Economists polled by Reuters had expected Chinese exports denominated in the U.S. dollar to fall by 3% and imports to decline by 5.2% in September, compared to a year ago.China Economyread more
The U.S. had plans to hike duties on at least $250 billion in Chinese goods to 30% from 25% on Tuesday. Despite the partial trade deal, some banks on Sunday wrote that tariff...Marketsread more
The industry has pulled in $322 billion over the past six months, the fastest pace since the second half of 2008.Marketsread more
A technical recession occurs when there are two consecutive quarters of economic contraction.Asia Economyread more
"Deepfakes" are being used to depict people in fake videos they did not actually appear in, and can potentially affect elections, diplomacy and how markets move, experts say.Technologyread more
A spokesperson for the U.S.-backed Syrian Democratic Forces (SDF) has issued a stark warning to the international community.World Newsread more
The potential deal would shift Neumann's already diminished voting power to the Japanese conglomerate, according to the Journal.Technologyread more
U.S. President Donald Trump said that both sides reached a "very substantial phase one deal" that will address intellectual property and financial services concerns and...Asia Marketsread more
On Friday, Zedd tweeted about the ban, and CNBC verified the claim with his publicist on Saturday.China Politicsread more
Hunter's vows to forgo any foreign work follow a slew of unsubstantiated attacks by President Donald Trump accusing him of corruption.Politicsread more
Apple, the company that created the modern-day smartphone, is relying on technology customers are already extremely familiar with, like cameras, and taking a backseat when it...Technologyread more
Moody's has just slashed its rating outlook on Equifax, the first time cybersecurity issues have been cited as the reason for a downgrade.
"We are treating this with more significance because it is the first time that cyber has been a named factor in an outlook change," Joe Mielenhausen, a spokesperson for Moody's, told CNBC. "This is the first time the fallout from a breach has moved the needle enough to contribute to the change."
Equifax could not immediately be reached for comment.

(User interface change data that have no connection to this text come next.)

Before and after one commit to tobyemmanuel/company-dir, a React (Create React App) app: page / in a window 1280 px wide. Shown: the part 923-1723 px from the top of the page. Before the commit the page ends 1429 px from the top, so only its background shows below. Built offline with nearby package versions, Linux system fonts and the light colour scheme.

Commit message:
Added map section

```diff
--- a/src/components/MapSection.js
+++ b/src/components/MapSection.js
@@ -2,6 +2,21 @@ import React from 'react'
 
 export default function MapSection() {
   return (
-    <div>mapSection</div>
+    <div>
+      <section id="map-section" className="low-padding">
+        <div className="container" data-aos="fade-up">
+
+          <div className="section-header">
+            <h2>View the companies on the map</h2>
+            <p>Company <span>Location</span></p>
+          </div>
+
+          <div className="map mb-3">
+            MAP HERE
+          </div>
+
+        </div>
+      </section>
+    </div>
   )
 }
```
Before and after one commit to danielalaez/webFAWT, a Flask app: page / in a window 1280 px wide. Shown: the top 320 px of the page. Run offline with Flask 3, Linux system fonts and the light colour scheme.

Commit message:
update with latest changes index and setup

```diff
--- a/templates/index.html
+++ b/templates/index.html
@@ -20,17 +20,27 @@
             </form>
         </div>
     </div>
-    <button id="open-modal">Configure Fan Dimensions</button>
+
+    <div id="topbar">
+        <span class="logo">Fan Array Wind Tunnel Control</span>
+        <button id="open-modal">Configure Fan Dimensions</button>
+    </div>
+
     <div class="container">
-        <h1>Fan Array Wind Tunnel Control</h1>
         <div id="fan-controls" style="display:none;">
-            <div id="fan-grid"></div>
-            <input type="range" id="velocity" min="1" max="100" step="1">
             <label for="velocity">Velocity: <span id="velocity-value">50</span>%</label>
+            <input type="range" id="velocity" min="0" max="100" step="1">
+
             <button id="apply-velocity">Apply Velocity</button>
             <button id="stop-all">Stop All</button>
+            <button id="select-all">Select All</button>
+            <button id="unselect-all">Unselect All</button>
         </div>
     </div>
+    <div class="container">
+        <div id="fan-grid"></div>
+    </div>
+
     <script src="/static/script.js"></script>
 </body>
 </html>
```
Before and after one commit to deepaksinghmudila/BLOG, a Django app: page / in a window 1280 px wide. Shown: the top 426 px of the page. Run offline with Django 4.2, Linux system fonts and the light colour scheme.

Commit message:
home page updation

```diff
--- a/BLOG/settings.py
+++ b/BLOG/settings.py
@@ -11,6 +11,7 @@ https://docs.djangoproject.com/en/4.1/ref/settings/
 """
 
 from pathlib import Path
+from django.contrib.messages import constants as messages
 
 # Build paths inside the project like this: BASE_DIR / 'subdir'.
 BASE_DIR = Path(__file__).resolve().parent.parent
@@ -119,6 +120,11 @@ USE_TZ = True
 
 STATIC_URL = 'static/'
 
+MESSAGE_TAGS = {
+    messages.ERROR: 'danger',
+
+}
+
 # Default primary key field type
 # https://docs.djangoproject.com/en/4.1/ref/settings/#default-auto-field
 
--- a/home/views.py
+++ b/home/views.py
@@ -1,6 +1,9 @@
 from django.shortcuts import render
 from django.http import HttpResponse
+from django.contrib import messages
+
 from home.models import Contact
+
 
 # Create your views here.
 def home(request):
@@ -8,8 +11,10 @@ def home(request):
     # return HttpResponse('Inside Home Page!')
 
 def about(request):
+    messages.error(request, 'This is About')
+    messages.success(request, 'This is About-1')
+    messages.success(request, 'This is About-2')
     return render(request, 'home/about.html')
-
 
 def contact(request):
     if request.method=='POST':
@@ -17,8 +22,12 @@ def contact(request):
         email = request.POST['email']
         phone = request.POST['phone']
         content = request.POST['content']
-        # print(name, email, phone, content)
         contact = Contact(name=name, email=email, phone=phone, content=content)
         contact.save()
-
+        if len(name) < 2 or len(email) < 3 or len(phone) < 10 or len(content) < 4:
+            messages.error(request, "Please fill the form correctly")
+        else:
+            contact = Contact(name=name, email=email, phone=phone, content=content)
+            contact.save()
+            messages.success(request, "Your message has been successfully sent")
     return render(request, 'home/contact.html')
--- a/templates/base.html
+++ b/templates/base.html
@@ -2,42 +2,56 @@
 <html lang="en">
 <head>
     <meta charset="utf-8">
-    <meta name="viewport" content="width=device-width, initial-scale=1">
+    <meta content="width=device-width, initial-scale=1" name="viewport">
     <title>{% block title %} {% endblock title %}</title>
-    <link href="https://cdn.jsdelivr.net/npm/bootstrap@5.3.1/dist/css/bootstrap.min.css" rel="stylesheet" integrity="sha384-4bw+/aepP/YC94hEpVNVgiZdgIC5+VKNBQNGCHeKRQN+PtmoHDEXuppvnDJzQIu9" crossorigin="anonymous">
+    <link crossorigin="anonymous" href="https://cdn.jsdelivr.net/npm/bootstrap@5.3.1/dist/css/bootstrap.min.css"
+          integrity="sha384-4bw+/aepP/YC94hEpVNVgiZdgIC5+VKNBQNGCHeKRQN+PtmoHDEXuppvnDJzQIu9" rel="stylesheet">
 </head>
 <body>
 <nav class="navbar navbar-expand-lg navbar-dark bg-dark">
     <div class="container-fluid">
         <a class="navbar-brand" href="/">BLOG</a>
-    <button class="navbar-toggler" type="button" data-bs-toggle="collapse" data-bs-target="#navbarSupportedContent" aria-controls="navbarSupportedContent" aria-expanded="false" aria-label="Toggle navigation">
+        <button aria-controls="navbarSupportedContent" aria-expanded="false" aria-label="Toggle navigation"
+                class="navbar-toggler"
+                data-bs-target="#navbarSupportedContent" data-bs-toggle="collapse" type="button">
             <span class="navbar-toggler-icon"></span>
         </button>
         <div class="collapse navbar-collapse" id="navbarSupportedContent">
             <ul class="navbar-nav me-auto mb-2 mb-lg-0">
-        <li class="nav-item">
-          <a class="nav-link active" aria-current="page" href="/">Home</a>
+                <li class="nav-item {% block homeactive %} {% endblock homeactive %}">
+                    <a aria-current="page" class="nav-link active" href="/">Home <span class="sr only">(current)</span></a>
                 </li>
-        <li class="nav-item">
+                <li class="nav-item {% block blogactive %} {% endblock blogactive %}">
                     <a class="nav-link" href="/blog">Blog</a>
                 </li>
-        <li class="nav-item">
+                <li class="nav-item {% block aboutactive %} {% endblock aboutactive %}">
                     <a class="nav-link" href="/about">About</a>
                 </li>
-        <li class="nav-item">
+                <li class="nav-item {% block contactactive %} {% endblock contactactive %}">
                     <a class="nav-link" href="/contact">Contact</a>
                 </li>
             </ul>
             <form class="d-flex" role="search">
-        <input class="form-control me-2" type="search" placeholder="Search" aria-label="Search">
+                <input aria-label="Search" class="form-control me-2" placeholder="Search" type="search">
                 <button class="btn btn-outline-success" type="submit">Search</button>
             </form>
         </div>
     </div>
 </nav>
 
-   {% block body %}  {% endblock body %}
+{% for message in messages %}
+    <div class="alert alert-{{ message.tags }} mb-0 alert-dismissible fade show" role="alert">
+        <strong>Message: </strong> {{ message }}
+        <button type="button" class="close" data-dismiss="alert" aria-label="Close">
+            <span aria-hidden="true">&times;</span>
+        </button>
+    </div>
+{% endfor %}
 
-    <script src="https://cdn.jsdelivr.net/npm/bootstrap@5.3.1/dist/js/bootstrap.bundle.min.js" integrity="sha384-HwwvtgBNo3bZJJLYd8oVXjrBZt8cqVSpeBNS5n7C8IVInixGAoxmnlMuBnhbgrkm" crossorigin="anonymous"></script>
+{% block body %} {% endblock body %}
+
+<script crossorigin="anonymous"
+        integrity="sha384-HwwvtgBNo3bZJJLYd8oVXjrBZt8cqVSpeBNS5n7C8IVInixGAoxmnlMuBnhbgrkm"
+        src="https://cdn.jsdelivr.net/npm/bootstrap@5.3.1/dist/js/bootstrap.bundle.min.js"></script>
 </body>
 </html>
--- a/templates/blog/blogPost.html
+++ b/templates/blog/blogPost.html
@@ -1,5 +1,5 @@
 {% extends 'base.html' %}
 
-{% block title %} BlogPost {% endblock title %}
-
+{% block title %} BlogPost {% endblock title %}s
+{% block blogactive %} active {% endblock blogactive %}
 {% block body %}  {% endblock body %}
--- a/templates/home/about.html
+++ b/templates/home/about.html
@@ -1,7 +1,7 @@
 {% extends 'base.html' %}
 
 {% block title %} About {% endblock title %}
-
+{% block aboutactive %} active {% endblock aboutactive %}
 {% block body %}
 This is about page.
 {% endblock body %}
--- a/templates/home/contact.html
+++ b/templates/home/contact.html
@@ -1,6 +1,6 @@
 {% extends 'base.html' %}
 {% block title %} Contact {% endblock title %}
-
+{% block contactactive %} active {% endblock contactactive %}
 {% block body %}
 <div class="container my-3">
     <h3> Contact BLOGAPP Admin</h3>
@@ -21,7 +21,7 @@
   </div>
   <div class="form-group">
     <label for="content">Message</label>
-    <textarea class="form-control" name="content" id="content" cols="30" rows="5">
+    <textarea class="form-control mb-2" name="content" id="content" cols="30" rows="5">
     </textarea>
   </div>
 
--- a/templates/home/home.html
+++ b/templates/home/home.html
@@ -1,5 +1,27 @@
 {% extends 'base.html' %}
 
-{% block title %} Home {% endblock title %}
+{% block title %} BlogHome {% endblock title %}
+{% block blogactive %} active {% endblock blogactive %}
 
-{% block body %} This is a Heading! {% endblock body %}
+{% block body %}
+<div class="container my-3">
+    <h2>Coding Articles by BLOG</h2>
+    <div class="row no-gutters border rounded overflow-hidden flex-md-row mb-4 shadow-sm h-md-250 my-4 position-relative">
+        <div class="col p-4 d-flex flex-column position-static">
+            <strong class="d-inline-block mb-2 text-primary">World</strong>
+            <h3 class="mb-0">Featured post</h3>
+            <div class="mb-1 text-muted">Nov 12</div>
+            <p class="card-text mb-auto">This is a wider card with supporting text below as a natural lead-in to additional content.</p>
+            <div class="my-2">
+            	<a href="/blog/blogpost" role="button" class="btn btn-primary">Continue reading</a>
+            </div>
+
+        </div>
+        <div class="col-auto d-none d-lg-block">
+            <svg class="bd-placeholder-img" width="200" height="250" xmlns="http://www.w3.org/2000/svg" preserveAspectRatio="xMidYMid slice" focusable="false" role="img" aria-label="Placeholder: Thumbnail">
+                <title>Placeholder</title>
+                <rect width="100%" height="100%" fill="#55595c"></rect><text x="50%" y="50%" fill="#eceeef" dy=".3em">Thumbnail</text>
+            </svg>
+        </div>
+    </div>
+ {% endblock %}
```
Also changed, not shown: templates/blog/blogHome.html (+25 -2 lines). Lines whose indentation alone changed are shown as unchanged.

The decision is significant because investors increasingly look to ratings firms and insurance companies to adequately predict the longer-term fallout of some of the biggest breaches, a difficult task given the relative lack of historical data on these incidents.
Moody's cited Equifax's recent $690 million first-quarter charge for the breach as contributing to the downgrade. The expense represents the company's estimate for settling ongoing class action cases, as well as potential federal and state regulatory fines.
The note also cited Equifax's hefty cybersecurity investments as problematic for its future strength.
"We estimate Equifax's cybersecurity expenses and capital investments will total about $400 million in both 2019 and 2020 before declining to about $250 million in 2021," the note says. "Beyond 2020, infrastructure investments are likely to remain higher than they had been before the 2017 breach."
Moody's also said Equifax may not be alone.
"The heightened emphasis on cybersecurity for all data oriented companies, which is especially acute for Equifax, leads us to expect that higher cybersecurity costs will continue to hurt the company's profit and free cash flow for the foreseeable future," Moody's said.
The firm recently said it's working on building cyber risk into its credit ratings, which would put corporations on the hook for their cybersecurity practices. Moody's has indicated that the types of companies most at risk include financial firms, securities firms, hospitals, market infrastructure providers and electric utilities.
As CNBC previously reported, the stolen Equifax data has never been found and intelligence officials largely believe it has been collected and used for foreign intelligence purposes.